TASK REQUIREMENTS ::
Going through the entries, how many lines include the string "html"? Answer only with the number.

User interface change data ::
BEGIN

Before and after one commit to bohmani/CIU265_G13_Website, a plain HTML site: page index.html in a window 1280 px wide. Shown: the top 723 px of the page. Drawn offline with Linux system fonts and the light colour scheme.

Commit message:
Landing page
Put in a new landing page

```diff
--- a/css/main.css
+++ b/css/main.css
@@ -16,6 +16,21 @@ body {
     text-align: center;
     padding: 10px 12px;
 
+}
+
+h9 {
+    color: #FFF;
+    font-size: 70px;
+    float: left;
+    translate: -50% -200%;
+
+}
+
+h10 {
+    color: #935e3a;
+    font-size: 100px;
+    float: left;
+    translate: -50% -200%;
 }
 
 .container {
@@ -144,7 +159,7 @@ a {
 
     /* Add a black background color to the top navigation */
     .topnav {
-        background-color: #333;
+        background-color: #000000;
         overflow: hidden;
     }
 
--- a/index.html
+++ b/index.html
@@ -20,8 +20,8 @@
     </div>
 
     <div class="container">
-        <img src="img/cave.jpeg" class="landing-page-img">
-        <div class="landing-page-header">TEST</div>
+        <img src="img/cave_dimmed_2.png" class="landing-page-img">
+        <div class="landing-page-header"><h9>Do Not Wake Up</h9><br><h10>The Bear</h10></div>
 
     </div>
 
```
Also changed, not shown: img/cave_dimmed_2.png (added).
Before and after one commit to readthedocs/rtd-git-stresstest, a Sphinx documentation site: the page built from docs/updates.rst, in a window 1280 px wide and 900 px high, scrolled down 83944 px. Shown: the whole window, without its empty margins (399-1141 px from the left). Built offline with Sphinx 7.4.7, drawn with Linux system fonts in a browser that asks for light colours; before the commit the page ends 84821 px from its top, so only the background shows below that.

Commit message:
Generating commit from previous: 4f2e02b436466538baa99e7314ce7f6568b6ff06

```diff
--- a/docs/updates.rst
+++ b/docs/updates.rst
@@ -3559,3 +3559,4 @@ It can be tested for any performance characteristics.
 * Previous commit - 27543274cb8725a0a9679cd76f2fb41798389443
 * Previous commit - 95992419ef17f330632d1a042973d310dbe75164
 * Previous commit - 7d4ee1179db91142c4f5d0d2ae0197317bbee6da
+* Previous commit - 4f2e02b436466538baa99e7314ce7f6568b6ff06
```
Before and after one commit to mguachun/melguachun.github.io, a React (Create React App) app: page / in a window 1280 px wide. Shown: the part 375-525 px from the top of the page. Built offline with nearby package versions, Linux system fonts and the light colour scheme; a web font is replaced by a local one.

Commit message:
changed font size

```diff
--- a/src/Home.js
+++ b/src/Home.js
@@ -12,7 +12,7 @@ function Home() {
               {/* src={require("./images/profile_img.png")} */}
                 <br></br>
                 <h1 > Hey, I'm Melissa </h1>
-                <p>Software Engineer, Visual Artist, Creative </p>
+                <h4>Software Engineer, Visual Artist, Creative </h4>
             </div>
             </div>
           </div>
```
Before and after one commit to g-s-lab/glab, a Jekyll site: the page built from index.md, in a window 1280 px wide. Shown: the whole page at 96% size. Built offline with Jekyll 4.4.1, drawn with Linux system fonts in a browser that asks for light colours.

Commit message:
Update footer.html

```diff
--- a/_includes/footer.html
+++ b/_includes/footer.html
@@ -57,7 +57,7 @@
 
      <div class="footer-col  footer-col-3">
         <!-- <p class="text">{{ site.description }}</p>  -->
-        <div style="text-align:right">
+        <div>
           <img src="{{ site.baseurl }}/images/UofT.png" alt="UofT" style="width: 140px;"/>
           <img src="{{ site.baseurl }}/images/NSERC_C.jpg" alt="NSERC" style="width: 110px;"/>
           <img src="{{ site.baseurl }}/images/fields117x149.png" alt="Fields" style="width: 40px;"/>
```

END

SOLVED PROBLEM ::
6